By linking Islamic marriage to civil marriage it ensures that a greater number of women will have the full protection afforded to them in family law and the right to a civil divorce, lessening the need to attend and simplifying the decision process of sharia councils”.

Judgment was handed down by the Court of Appeal on 14 February 2020.

The Court held that:

The issues to be determined were as follows:

  • (i) Whether there were ceremonies or other acts which did not create a marriage, even a void marriage, within the scope of section 11 of the Matrimonial Causes Act 1973; and
  • (ii) if there were, whether the December 1998 ceremony was such a ceremony, currently described as a “non-marriage”, or whether, as Williams J decided, it created a void marriage.

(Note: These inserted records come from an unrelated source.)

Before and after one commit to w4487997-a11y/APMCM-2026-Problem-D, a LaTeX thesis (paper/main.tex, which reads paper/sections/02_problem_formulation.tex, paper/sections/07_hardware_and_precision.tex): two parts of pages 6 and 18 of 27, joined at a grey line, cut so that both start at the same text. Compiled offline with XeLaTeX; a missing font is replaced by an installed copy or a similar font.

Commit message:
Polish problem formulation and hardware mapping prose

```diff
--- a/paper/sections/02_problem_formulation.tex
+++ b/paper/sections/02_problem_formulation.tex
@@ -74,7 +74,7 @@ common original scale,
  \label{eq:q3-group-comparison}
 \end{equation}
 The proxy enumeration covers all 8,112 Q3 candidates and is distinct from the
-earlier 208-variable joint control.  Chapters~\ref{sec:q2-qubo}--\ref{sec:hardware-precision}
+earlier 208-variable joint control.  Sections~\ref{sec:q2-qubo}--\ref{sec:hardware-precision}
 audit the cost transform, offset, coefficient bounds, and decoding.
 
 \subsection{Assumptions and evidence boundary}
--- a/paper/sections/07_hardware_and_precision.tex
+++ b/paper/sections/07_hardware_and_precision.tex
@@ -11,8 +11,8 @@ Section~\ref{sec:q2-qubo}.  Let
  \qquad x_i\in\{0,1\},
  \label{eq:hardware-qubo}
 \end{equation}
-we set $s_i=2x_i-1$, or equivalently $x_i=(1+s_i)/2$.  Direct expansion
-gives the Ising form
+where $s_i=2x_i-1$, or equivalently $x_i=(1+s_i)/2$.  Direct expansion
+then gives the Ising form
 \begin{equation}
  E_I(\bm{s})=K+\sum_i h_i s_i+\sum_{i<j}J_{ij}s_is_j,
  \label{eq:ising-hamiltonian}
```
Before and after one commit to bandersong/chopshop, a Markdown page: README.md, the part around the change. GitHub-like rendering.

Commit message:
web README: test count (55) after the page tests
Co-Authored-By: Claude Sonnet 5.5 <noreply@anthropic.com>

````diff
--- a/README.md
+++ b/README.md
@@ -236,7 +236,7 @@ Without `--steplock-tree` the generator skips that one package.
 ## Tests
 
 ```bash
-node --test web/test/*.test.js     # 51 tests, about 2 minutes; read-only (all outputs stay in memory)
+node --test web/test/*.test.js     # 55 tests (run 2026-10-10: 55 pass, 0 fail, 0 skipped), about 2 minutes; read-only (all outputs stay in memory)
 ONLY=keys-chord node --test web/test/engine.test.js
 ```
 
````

The court would address issue (i) firstly by considering the legal position without reference to the human rights arguments, which had led Williams J to adopt a more flexible approach, and then by considering those arguments and whether they supported the approach he took. The court would then address issue (ii).

As an aside, the court expressed some disquiet with the use of the term “non-marriage” and therefore adopted the use of a “non-qualifying ceremony”.

On issue (i), the court held that it was clear that there could be ceremonies which did not create a marriage, or even a void marriage, within the scope of the 1949 and the 1973 acts and which did not, therefore, entitle the parties to a decree of nullity.

As regards the arguments under the European Convention on Human Rights, firstly, even if a “wife’s” claim to a share of what would otherwise be matrimonial assets amounted to property rights, Article 1 of the first protocol to the convention could not be engaged because the gateway to such property rights is through the right to a decree of divorce or a nullity.

The right to marry under Article 12 was not applicable, since it did not cover a situation where a marriage was declared void. The petitioner did not possess any type of private law right against the respondent requiring him to marry her lawfully or have any claim against him for refusing to do so.
Significantly, the court held that an agreement to marry did not give rise to legal rights and no action could arise for its breach.

The determination of whether a marriage was void could not be wholly or in part dependent on future events, such as the intention to undertake another ceremony or whether there were children (the court holding that the status of the parents’ relationship made no difference to the legal status of the children of the parents in any event). The interests of children could play no part in a determination as to whether a ceremony was a non-qualifying ceremony or was a void marriage, so that the judge’s approach was not supported by either the European Convention or the United Nations Convention on the Rights of the Child.

Since the failure to grant a divorce was excluded from the scope of the Convention, including Article 8, a failure to grant a right to a decree of nullity had also to be excluded.

As to issue (ii), the court had reached the conclusion that the December 1998 ceremony had not created a void marriage because it had been a non-qualifying ceremony. The parties were not marrying “under the provisions” of part II of the 1949 Act: the ceremony was not performed in a registered building, no notice had been given to the superintendent registrar, no certificate had been issued and no registrar or authorised person had been present.

The effect of a ceremony of marriage had to be determined as at the date it was performed. The parties’ intentions provided no legal justification for changing the effect of the only ceremony which in fact had taken place. In the circumstances, there had been no ceremony in respect of which a decree of nullity could be granted pursuant to section 11 of the 1973 Act.

The Law Commission is currently undertaking a review of the law relating to marriages and the formal legal requirements to get married.

Victoria Roberts
Link to judgment:
https://www.bailii.org/ew/cases/EWCA/Civ/2020/122.html


Victoria Roberts is a member of the Family and Business & Property teams at 18 St John Street Chambers. If you have any queries about this or any other related subject, please feel free to contact us on our usual contact details and we will be delighted to assist you.